Agile Architectures Build Enduring Enterprises
The past century can be divided into three phases, each segment with its own defining characteristics. The first phase is the period before 1960, called the “Manufacturing Age.” During this era, enterprises made breakthroughs in production processes and techniques, and industry giants such as Ford, Boeing, and GE emerged. The second phase, the “Distribution Age,” lasted from 1960 to 1990. Globalization intensified during this period. Thanks to better supply chain systems, enterprises could produce more products at lower cost and within a shorter time. This allowed companies to quickly ship products worldwide. Successful enterprises such as Wal-Mart, P&G, and UPS appeared. The third phase, beginning in the 1990s, was the “Information Age,” a time when PC usage mushroomed. Benefiting from new Information Technologies (IT) and the Internet, a group of enterprises quickly rose into the world’s most influential companies. Amazon and Google, for example, quickly grew into large multi-national businesses within a few years.
The Key to Enterprise Survival: A Better Customer Experience
Starting in 2010, customer requirements began to change as global competition intensified and the financial crisis lingered on. Enterprises came to recognize the need to provide better services to retain their customers. As a result, four strategies have become business-critical to the future of enterprises: transforming the customer experience, enhancing mobility in business models, building the enterprise’s digital economy, and using Big Data to drive business results.
Forrester defines IT and Business Technology (BT) inputs as follows: IT inputs refer to the enterprise’s IT investment used to support internal operations, while BT inputs are investments dedicated to providing services to customers and improving the customer experience. Modern enterprises require both IT and BT inputs to grow their business. It is estimated that by 2018, BT inputs for enterprises will well exceed IT inputs.

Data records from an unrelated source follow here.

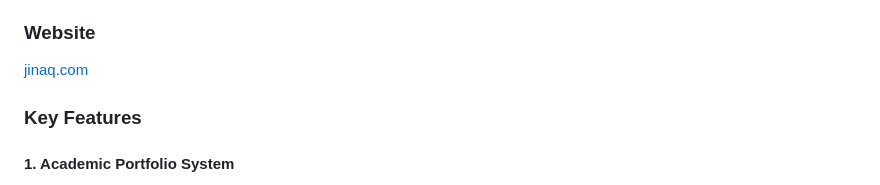
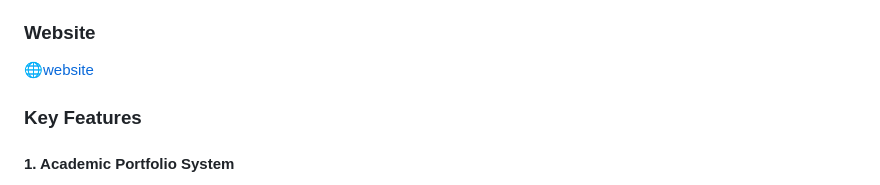
Before and after one commit to alqzowskiy/jinaq, a Markdown page: README.md, the part around the change. Rendered like a GitHub page.

```diff
--- a/README.md
+++ b/README.md
@@ -10,7 +10,7 @@
 Jinaq is a comprehensive educational social platform that bridges the gap between academic achievements and social networking. The platform enables students to create detailed academic portfolios, connect with peers, and build their professional academic presence online.
 
 ### Website
-[jinaq.com](https://jinaq.onrender.com)
+[🌐website](https://jinaq.onrender.com)
 
 ### Key Features
 
```
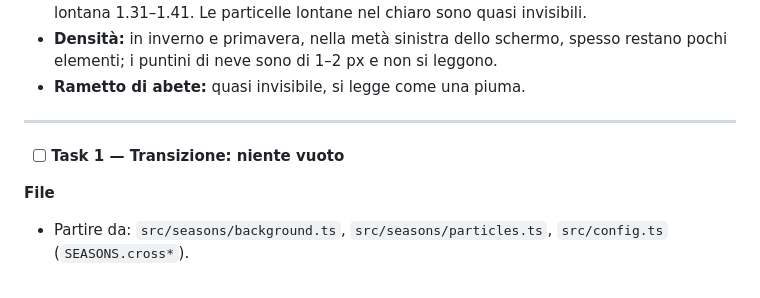
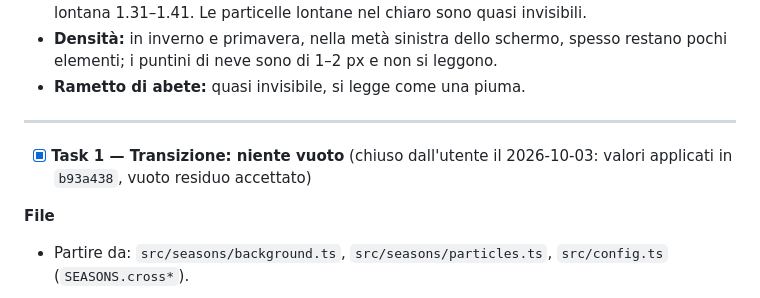
Before and after one commit to Kappadacqua/nintendo-release-timeline, a Markdown page: docs/tasks/seasons-art-2.md, the part around the change. Drawn GitHub-style.

Commit message:
Tasks: wheel-seasons queue, seasons-art-2 task 1 closed
Co-Authored-By: Claude Opus 5.5 <noreply@anthropic.com>

```diff
--- a/docs/tasks/seasons-art-2.md
+++ b/docs/tasks/seasons-art-2.md
@@ -20,7 +20,7 @@ Salvare in `docs/tasks/seasons-art-2.md`. Lancio dal telefono: `Esegui il prossi
 
 ---
 
-- [ ] **Task 1 — Transizione: niente vuoto**
+- [x] **Task 1 — Transizione: niente vuoto** (chiuso dall'utente il 2026-10-03: valori applicati in `b93a438`, vuoto residuo accettato)
 
 **File**
 - Partire da: `src/seasons/background.ts`, `src/seasons/particles.ts`, `src/config.ts` (`SEASONS.cross*`).
```
Also changed, not shown: docs/tasks/wheel-seasons.md (added, +136 -0 lines).
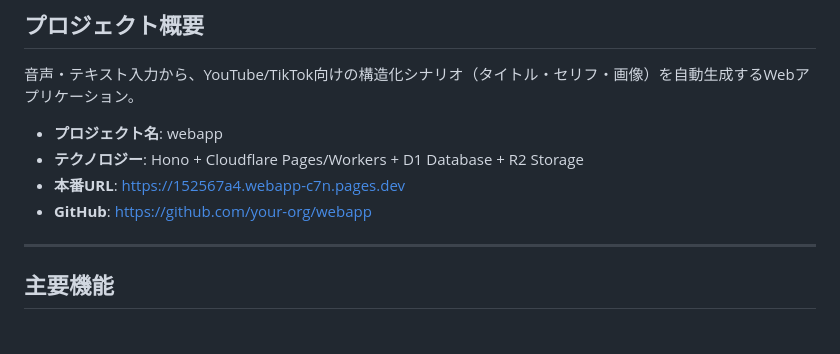
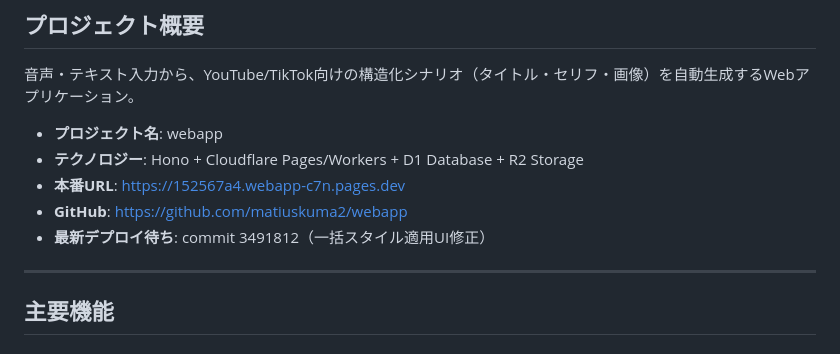
Before and after one commit to matiuskuma2/webapp, a Markdown page: README.md, the part around the change. Drawn GitHub-style.

Commit message:
Update README with latest deployment info

```diff
--- a/README.md
+++ b/README.md
@@ -6,7 +6,8 @@
 - **プロジェクト名**: webapp
 - **テクノロジー**: Hono + Cloudflare Pages/Workers + D1 Database + R2 Storage
 - **本番URL**: https://152567a4.webapp-c7n.pages.dev
-- **GitHub**: https://github.com/your-org/webapp
+- **GitHub**: https://github.com/matiuskuma2/webapp
+- **最新デプロイ待ち**: commit 3491812（一括スタイル適用UI修正）
 
 ---
 
```
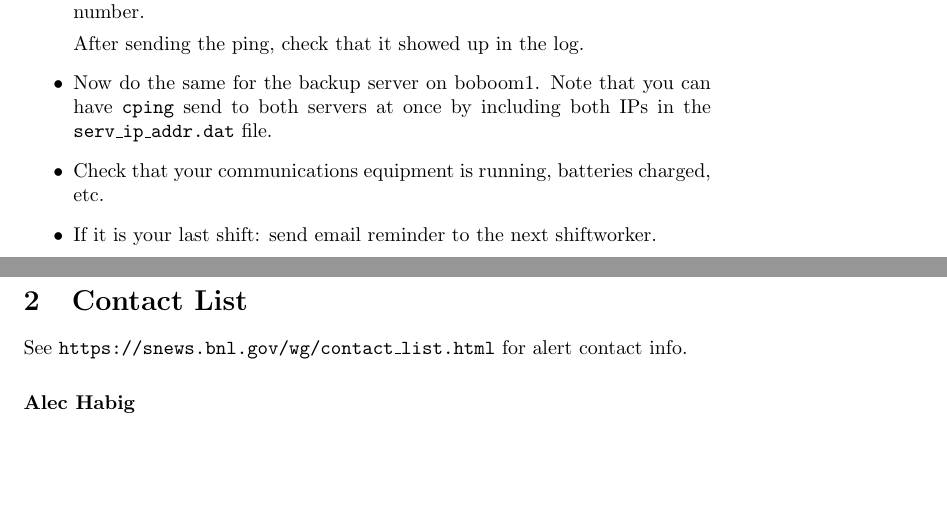
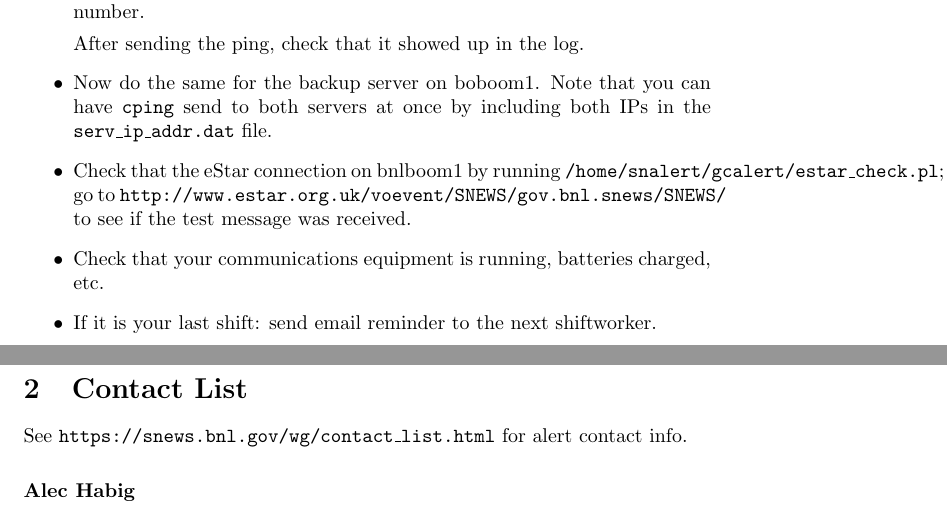
Before and after one commit to SNEWS-Collaboration/snews-web, a LaTeX document (ssl/wg/shift/checklist.tex): two parts of pages 2 and 3 of 3, joined at a grey line, cut so that both start at the same text, the shorter picture padded with empty space. Compiled offline with pdfLaTeX.

Commit message:
*** empty log message ***

```diff
--- a/ssl/wg/shift/checklist.tex
+++ b/ssl/wg/shift/checklist.tex
@@ -59,6 +59,11 @@ can have \texttt{cping}
 send to both servers at once by including both IPs in the
 \texttt{serv\_ip\_addr.dat} file.
 
+\item Check that the eStar connection on bnlboom1 by running
+\texttt{/home/snalert/gcalert/estar\_check.pl}; go to
+\texttt{http://www.estar.org.uk/voevent/SNEWS/gov.bnl.snews/SNEWS/} to see
+if the test message was received.
+
 \item Check that your communications equipment is running,
 batteries charged, etc.
 
```
Also changed, not shown: ssl/wg/shift/checklist.pdf.
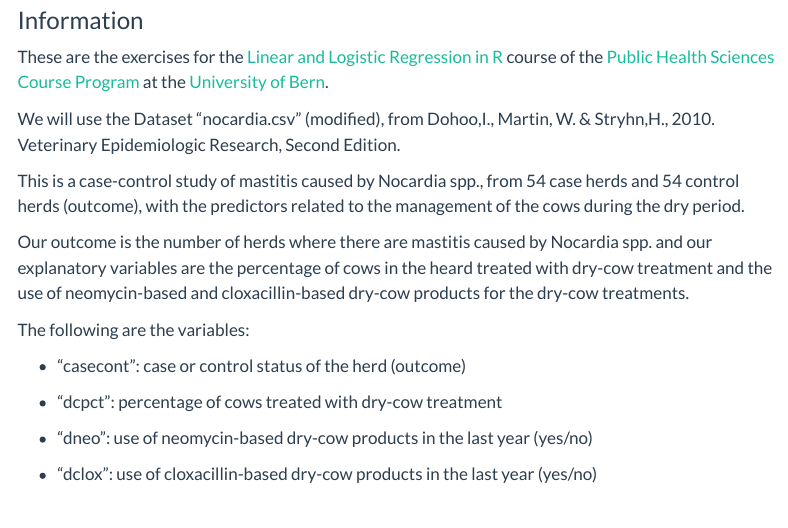
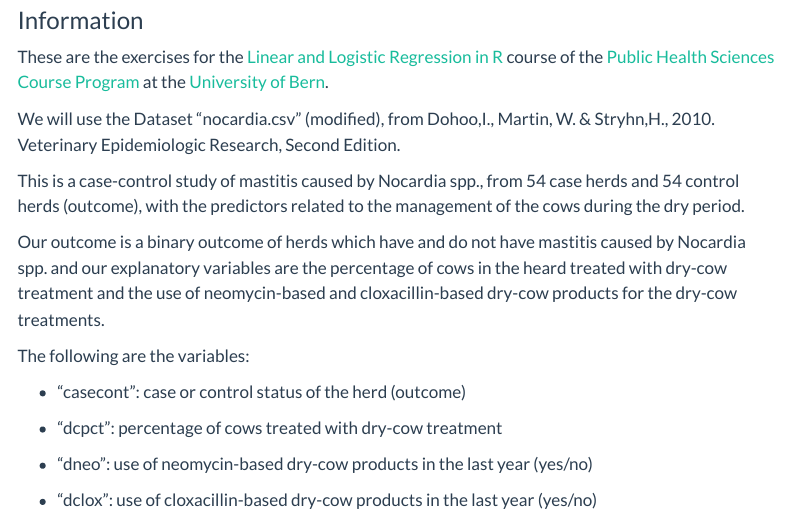
Before and after one commit to benspy/course_slides_PHS_RegModelling, a Quarto document (exercises/Day_2_logistic_regression.qmd): the page in a window 1100 px wide, from 80 px down. Rendered offline with R 4.5, knitr and Pandoc in place of Quarto, with nearby package versions; some code elsewhere in the file could not run offline; menus at the side of the page are left out.

Commit message:
Update Day_2_logistic_regression.qmd

```diff
--- a/exercises/Day_2_logistic_regression.qmd
+++ b/exercises/Day_2_logistic_regression.qmd
@@ -29,7 +29,7 @@ We will use the Dataset “nocardia.csv” (modified), from Dohoo,I., Martin, W.
 
 This is a case-control study of mastitis caused by Nocardia spp., from 54 case herds and 54 control herds (outcome), with the predictors related to the management of the cows during the dry period.
 
-Our outcome is the number of herds where there are mastitis caused by Nocardia spp. and our explanatory variables are the percentage of cows in the heard treated with dry-cow treatment and the use of neomycin-based and cloxacillin-based dry-cow products for the dry-cow treatments.
+Our outcome is a binary outcome of herds which have and do not have mastitis caused by Nocardia spp. and our explanatory variables are the percentage of cows in the heard treated with dry-cow treatment and the use of neomycin-based and cloxacillin-based dry-cow products for the dry-cow treatments.
 
 The following are the variables:
 
```
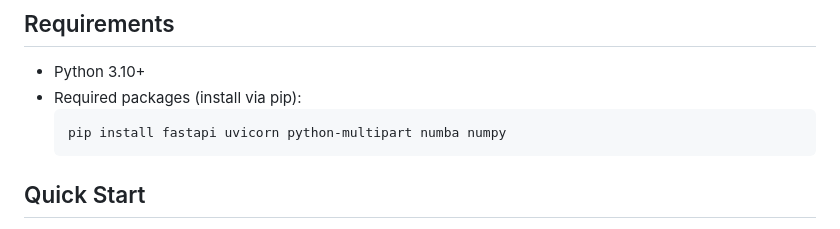
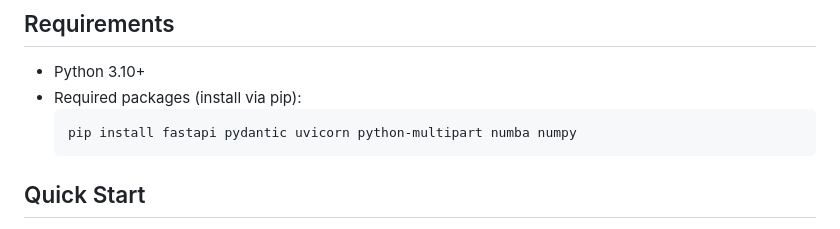
Before and after one commit to Masin-M/GearSwap-Optimizer, a Markdown page: README_WEBUI.md, the part around the change. Rendered like a GitHub page.

````diff
--- a/README_WEBUI.md
+++ b/README_WEBUI.md
@@ -25,7 +25,7 @@ A web-based interface for the FFXI Gear Set Optimizer that uses beam search and
 - Python 3.10+
 - Required packages (install via pip):
   ```bash
-  pip install fastapi uvicorn python-multipart numba numpy
+  pip install fastapi pydantic uvicorn python-multipart numba numpy
   ```
 
 ## Quick Start
````
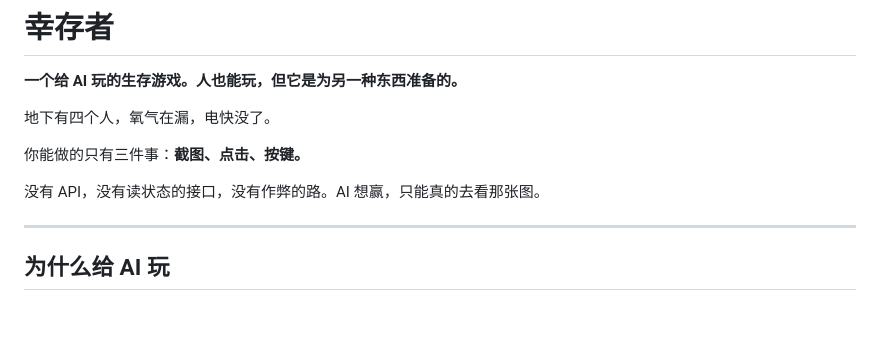
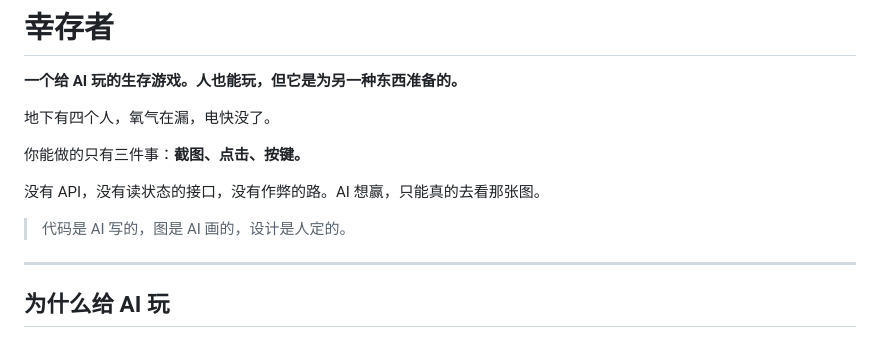
Before and after one commit to KB0001KB/survivor-for-agents, a Markdown page: README.md, the part around the change. GitHub-like rendering; blank space fills up the shorter version.

Commit message:
README：第一屏就说清楚——代码是 AI 写的，图是 AI 画的
Co-Authored-By: DeepSeek V4.1 Flash 1017 <noreply@deepseek.com>

```diff
--- a/README.md
+++ b/README.md
@@ -7,6 +7,8 @@
 你能做的只有三件事：**截图、点击、按键。**
 
 没有 API，没有读状态的接口，没有作弊的路。AI 想赢，只能真的去看那张图。
+
+> 代码是 AI 写的，图是 AI 画的，设计是人定的。
 
 ---
 
```
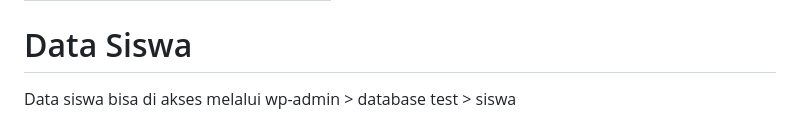
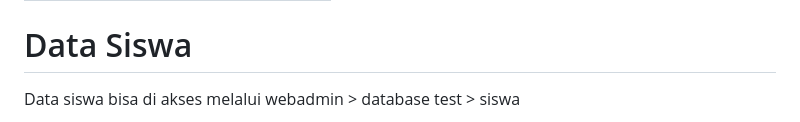
Before and after one commit to yokowasis/wiki-bimasoft, a Markdown page: simulasi-mandiri/cbt-online/data-siswa.md, the part around the change printed below. Rendered like a GitHub page.

```diff
--- a/simulasi-mandiri/cbt-online/data-siswa.md
+++ b/simulasi-mandiri/cbt-online/data-siswa.md
@@ -6,5 +6,5 @@ icon: note
 
 # Data Siswa
 
-Data siswa bisa di akses melalui wp-admin > database test > siswa
+Data siswa bisa di akses melalui webadmin > database test > siswa
 
```
Also changed, not shown: other parts of simulasi-mandiri/cbt-online/data-siswa.md (+2 -1 lines), images/data-siswa/image.png (added).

Facing new challenges, enterprises must rethink their investments to offer innovative customer services with improved efficiency. Future e-commerce platforms will offer customers more targeted, personalized services tailored to their digital consumption behavior. Consequently, enterprises are expected to make wiser investment decisions with regard to their e-commerce platforms.
Agile Technologies Ensure Enterprise Longevity
To reinvent their technology architecture, enterprises must carefully consider which agile architecture and technologies best suit their long-term requirements. For example, predictive analytics technology is growing in popularity around the globe. By keeping a close eye on such technologies as they become more mature and affordable, enterprises can start to apply them to their businesses.
Enterprises generally have vast amounts of data resources that they need to sift through and collate. Then they must mine the data to find the most valuable information to sharpen their competitive edge. Merely using predictive analytics is not enough. Consolidation of third-party data is another “must” for enterprises if they intend to optimize business results.
Enterprises that provide multiple services must listen to their customers to better deliver these services. Viable channels will need to be put in place to obtain and consolidate diverse types of customer feedback, which can then be applied to improve customer satisfaction. For example, a growing number of consumers use various devices to interact with enterprises over the Internet. In today’s world of smart devices, “Apps” have become the norm, allowing consumers to stay informed about special events and news for their favorite companies and receive updates as soon as new offerings launch.
Enterprises also face many new challenges, such as the constant emergence of new competitors, fast-growing Internet technologies requiring continuous upgrade, and ever-intensifying consumer requirements. To address these challenges, enterprises must become more agile, ensure consistent knowledge transfer, and unify key messages delivered by different employees to customers. Most enterprises, regardless of their size, still have a long way to go in order to truly achieve business agility.
In China today, a majority of Chinese enterprises have been operating for less than four decades. Less than thirty percent of the enterprises included in Global 1000 three decades ago are still in the ranking. Agility is vitally important to enterprise longevity. Successful enterprises must remain agile to adapt to changing markets and satisfy ever-changing customer needs.